How many lines of the entries below include the word "Scripts"? Answer with the number alone.

■ **Available data**:
........
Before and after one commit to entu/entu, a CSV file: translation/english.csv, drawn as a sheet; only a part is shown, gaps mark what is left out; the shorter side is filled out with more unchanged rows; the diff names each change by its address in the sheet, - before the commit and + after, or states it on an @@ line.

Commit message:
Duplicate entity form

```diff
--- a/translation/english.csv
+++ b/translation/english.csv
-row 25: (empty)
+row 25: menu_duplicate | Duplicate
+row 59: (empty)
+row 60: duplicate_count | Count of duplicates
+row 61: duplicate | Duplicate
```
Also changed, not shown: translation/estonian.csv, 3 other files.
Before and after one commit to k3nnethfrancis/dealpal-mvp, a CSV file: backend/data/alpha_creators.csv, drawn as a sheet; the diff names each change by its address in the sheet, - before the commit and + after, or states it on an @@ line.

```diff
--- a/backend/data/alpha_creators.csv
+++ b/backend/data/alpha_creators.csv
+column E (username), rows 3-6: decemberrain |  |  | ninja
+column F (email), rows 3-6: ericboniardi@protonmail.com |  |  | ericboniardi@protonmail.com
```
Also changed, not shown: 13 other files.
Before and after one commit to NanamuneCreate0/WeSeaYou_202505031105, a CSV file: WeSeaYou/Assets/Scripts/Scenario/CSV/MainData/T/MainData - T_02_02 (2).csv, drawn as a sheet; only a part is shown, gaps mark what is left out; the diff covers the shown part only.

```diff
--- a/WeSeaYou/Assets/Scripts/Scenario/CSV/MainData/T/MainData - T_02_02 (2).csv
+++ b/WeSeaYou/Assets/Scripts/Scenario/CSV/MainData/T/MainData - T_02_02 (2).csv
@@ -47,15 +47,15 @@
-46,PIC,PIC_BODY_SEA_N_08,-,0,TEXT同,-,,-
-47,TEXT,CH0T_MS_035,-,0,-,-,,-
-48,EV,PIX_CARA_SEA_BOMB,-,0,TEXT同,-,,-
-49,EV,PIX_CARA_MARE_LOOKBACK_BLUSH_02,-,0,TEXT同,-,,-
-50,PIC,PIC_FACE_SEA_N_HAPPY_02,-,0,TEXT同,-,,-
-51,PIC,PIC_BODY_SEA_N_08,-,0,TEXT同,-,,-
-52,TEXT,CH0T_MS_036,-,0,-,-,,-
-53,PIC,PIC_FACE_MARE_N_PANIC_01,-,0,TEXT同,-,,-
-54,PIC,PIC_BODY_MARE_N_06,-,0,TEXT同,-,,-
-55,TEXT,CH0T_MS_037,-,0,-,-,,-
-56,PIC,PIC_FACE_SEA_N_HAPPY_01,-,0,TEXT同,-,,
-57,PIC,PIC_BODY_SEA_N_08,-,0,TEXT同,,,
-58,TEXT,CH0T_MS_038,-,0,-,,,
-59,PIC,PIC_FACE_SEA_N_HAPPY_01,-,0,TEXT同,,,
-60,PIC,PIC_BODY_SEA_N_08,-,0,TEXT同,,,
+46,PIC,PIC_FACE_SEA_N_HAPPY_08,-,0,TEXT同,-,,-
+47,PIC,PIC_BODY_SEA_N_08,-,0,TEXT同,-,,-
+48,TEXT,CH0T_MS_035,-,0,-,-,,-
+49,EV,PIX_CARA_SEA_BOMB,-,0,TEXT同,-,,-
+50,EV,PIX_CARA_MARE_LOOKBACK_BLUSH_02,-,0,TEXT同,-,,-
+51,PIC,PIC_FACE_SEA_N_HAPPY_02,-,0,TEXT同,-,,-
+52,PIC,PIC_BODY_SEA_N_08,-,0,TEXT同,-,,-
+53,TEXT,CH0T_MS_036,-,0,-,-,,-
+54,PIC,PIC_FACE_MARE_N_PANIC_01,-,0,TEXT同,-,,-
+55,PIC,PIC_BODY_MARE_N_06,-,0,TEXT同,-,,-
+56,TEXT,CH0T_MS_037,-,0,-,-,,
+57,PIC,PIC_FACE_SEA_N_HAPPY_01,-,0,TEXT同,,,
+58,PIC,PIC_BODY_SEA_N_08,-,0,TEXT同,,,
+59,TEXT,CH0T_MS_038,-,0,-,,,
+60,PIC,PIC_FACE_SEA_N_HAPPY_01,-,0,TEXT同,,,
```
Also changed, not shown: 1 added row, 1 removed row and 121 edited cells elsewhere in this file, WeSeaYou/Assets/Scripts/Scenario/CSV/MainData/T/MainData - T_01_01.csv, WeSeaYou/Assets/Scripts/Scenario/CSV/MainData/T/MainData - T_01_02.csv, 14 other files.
........
■ **Answer section**: 4